Task directions: What you return should be the lines of the data containing "Also", each in full.

Change listing data:
────────────────────

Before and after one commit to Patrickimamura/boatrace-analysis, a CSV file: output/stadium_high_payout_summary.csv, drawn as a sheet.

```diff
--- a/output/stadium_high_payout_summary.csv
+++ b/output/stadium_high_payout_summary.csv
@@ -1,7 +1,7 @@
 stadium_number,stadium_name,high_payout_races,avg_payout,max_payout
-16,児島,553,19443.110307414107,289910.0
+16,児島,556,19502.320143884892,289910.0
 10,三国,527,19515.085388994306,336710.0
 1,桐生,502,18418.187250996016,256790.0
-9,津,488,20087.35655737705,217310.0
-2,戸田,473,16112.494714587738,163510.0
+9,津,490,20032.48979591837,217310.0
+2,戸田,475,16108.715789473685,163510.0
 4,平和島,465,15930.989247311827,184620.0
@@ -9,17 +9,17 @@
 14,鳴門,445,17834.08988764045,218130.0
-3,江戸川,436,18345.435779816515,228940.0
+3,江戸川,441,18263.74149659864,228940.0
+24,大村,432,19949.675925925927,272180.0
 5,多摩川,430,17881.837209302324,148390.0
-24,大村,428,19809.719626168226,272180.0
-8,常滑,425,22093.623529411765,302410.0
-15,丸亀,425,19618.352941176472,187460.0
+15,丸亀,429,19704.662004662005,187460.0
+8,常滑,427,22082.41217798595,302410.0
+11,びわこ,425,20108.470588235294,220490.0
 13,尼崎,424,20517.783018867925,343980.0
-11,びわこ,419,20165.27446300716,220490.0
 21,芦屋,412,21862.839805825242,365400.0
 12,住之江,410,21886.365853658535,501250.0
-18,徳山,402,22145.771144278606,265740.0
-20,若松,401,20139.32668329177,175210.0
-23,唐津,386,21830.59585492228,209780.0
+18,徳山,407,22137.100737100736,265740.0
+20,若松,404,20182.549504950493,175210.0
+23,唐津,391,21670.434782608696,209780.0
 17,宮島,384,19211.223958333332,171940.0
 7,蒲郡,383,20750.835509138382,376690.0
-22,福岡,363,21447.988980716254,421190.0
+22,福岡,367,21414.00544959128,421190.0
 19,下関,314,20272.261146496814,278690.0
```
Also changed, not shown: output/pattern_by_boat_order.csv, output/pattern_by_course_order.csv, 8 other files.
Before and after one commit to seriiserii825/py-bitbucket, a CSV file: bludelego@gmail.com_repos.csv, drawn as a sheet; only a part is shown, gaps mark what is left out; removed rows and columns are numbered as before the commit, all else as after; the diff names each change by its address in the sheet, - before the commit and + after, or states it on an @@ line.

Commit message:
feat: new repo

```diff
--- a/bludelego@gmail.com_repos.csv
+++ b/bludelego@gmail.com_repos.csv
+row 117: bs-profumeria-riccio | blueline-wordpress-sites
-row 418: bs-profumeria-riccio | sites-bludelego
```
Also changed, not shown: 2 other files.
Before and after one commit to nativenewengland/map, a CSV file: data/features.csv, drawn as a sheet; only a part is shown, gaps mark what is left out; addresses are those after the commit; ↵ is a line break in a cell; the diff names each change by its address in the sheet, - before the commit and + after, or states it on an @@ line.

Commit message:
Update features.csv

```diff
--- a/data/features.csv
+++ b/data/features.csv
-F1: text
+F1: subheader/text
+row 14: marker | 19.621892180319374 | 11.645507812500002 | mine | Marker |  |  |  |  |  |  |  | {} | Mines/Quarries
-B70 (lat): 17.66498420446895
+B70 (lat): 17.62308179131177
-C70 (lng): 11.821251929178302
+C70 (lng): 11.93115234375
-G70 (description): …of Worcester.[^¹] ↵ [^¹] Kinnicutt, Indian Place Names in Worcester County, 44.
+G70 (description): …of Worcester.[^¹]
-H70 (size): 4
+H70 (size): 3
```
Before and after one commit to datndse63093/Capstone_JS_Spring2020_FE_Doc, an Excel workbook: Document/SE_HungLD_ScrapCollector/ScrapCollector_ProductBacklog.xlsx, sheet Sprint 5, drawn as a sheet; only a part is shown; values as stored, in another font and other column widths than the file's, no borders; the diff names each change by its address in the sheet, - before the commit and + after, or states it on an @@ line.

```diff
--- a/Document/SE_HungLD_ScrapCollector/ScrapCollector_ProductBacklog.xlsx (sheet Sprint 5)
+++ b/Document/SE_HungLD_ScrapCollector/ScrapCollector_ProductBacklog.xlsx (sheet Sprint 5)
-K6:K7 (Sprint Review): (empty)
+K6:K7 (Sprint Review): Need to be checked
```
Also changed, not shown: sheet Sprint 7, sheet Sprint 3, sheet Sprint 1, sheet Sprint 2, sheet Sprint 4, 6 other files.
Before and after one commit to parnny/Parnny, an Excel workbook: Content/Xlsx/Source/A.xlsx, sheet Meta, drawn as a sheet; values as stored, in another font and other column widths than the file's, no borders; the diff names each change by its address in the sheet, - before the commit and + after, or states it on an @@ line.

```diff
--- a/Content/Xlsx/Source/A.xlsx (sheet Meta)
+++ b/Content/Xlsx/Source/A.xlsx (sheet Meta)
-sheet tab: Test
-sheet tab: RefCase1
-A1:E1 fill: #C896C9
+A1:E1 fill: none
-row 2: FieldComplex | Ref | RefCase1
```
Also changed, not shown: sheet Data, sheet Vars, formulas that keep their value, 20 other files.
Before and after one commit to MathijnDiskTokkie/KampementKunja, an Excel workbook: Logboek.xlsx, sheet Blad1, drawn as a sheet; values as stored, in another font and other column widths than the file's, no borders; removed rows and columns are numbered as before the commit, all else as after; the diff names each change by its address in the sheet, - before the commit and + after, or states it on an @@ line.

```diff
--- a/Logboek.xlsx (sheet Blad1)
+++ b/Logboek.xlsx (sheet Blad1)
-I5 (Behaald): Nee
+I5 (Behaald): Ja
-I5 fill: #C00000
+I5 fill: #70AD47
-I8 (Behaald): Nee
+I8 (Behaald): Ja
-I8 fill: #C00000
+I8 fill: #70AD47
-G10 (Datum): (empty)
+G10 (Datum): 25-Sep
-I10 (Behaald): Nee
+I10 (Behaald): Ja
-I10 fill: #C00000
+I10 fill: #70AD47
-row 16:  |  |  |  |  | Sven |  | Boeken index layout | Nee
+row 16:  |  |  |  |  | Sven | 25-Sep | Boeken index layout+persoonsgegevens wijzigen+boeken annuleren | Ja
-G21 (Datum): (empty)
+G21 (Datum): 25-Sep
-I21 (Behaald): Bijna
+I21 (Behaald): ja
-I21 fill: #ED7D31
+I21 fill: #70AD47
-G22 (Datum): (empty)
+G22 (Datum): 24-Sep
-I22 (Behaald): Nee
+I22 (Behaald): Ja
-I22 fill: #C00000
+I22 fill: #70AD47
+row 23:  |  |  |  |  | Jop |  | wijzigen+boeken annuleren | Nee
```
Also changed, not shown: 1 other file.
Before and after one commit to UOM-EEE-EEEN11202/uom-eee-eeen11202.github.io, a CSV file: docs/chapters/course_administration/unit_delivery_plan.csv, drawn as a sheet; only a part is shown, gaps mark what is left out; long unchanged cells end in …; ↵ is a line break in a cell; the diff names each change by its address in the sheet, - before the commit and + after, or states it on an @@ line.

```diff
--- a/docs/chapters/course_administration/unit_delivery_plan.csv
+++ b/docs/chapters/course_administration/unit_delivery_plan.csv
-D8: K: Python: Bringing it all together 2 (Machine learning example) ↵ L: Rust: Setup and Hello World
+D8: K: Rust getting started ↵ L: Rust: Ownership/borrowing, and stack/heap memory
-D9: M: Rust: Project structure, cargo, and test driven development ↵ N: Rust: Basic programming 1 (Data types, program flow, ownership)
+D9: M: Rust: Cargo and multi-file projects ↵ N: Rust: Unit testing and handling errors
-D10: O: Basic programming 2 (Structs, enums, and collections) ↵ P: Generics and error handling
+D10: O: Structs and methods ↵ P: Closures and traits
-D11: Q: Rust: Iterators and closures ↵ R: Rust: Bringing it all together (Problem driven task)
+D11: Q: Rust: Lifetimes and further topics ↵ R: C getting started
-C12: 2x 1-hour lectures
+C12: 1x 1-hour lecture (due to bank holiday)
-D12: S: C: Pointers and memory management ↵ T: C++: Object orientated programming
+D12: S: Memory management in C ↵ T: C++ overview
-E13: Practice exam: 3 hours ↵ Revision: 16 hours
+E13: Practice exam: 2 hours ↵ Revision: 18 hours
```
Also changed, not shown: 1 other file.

────────────────────

Task solution:
Also changed, not shown: output/pattern_by_boat_order.csv, output/pattern_by_course_order.csv, 8 other files.
Also changed, not shown: 2 other files.
Also changed, not shown: sheet Sprint 7, sheet Sprint 3, sheet Sprint 1, sheet Sprint 2, sheet Sprint 4, 6 other files.
Also changed, not shown: sheet Data, sheet Vars, formulas that keep their value, 20 other files.
Also changed, not shown: 1 other file.
Also changed, not shown: 1 other file.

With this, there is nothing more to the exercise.